Verify solicitors' claims before deciding to respond, donate to charitable causes
In the days after Hurricane Katrina, thousands of people contributed millions of dollars to agencies collecting donations for the victims.
As the devastation along the Gulf Coast was played out through the media, everyone wanted to do something to help. Many well-known national organizations quickly set up the means to collect donations.
Unfortunately, many Americans fell prey to con artists who took advantage of the emotions of the moment to solicit funds for fraudulent charities that do not exist, pointed out Ann House, Utah State University Extension assistant professor.
It is estimated that 60 percent of the donation websites were scams.
Utahns are well known for their compassion and generous offerings, continued House. Unfortunately, Utahns are also well known for a high bankruptcy rate, high debt to income ratio and for susceptibility to scammers.
In fact, the state ranks eighth in the nation in generosity according to the Catalogue for Philanthropy Generosity Index as reported by the Utah Foundation. The ranking compares the states' income levels to donation levels.
Utah ranks 31st in income or "having" and second in donations or "giving," explained House. The difference between the rankings creates a "generosity" index.
Several tips from the United States Federal Trade Commission will help generous consumers avoid fraud when making charitable contributions, indicated House. The USU Extension assistant professor encouraged Carbon County residents to:
â¢Be wary of appeals that tug at consumers' heartstrings, especially pleas involving patriotism and current events.
â¢Ask for the name of the charity if the telemarketer does not provide it promptly.
â¢Ask what percentage of the donation is used to support the causes described in the solicitation and what percentage is used for administrative costs.
â¢Call the charity to find out if the organization's personnel are aware of the solicitation and have authorized the use of its name.
â¢If the telemarketer claims the charity will support local organizations, consumers should call the local groups to verify the claim.
â¢Discuss the donation with a trusted family member or friend before committing any funds.
â¢Consumers should never provide credit card or bank account information until they have reviewed all information from the charity and made the decision to donate.
â¢Ask for a receipt showing the amount of the contribution and stating that it is tax deductible.
â¢Understand that contributions made to a tax-exempt organization are not necessarily tax deductible.
â¢Avoid cash gifts.
For security and tax record purposes, it is best to donate by a check made payable to the beneficiary, not the solicitor, advised House.
â¢Be wary of groups selling merchandise claiming that all profits will benefit victims.

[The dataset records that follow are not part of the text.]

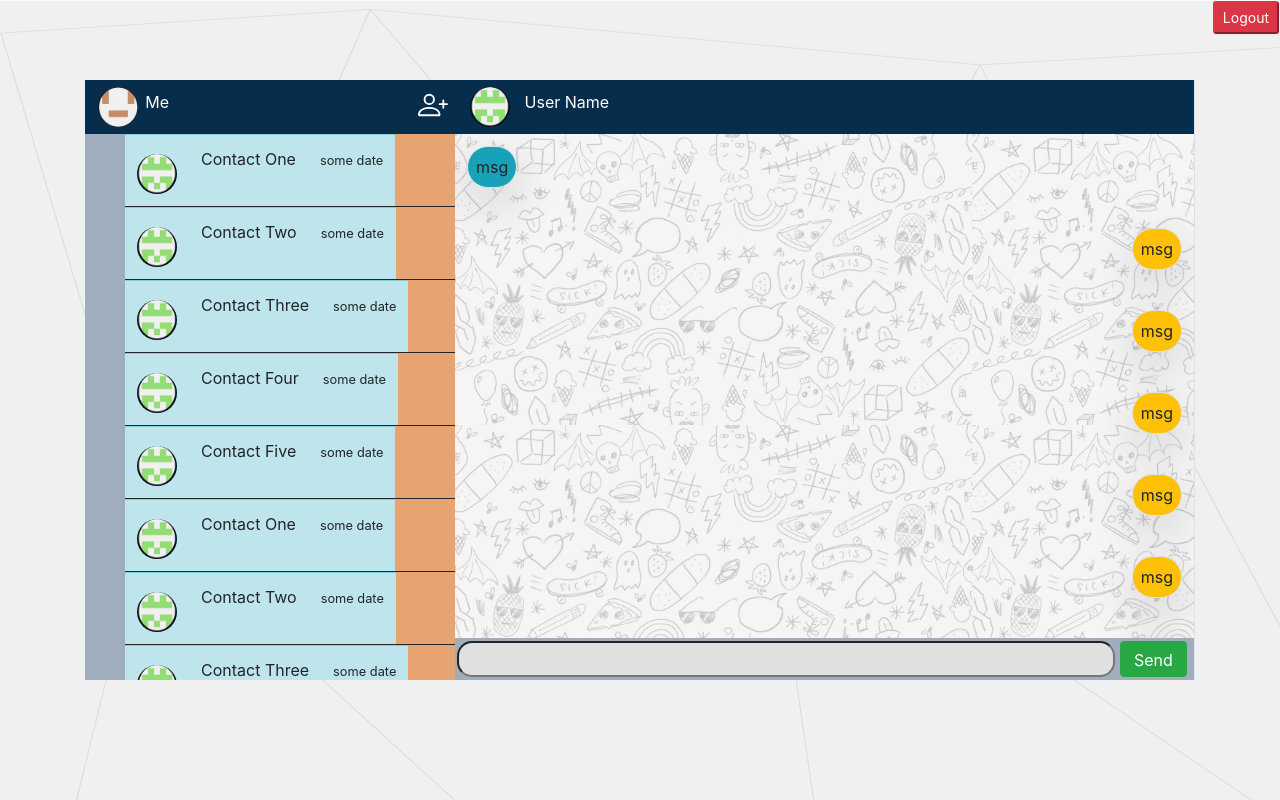
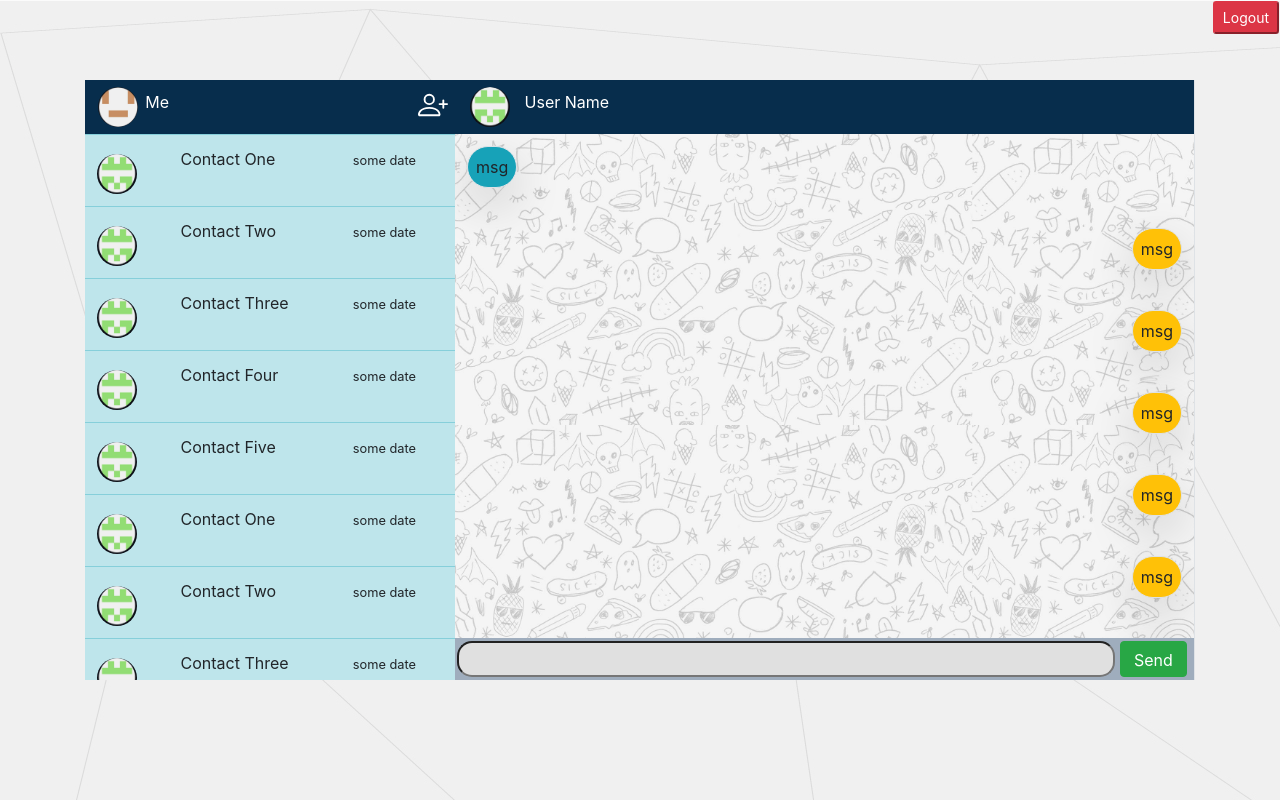
Before and after one commit to GLPRL/AdvProg2-2, a JavaScript app: page / in a window 1280 px wide. Built offline with nearby package versions, Linux system fonts and the light colour scheme; the HTML template or start-up script is replaced by a standard one.

Commit message:
made contacts get created from contactList.js

```diff
--- a/src/ChatApp/Left/ContactsMenu/ContactsList/ContactsList.js
+++ b/src/ChatApp/Left/ContactsMenu/ContactsList/ContactsList.js
@@ -12,17 +12,16 @@ import '../../../../chatWindow.css'
 function ContactsList() {
 
         const allContacts = contacts.map(contact =>
-            <li key={contact.id} className='contacts'>
+
             <tr className="table-info">
                 <td><img src={ profilePic3 } alt="" className="chat-profile-image rounded-circle"></img></td>
                 <td>{contact.name}</td>
                 <td><small>some date</small></td>
             </tr>
-            </li>
             );
 
         return(
-        <ul className='contactUl'>{allContacts}</ul>
+            <tbody>{allContacts}</tbody>
         )
 }
 export default ContactsList;
--- a/src/ChatApp/Left/ContactsMenu/ContactsMenu.js
+++ b/src/ChatApp/Left/ContactsMenu/ContactsMenu.js
@@ -5,9 +5,7 @@ function ContactsMenu() {
     return(
         <div className="contactScroll">
             <table className="table table-hover test ">
-                <tbody>
                 <ContactsList />
-                </tbody>
             </table>
         </div>
     );
```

Some may be legitimate, while others may have no association with the organization they claim to represent and may be using a charity's name without approval, noted House.
â¢Take time to choose the recipients of charitable giving to make sure donations reach helping hands.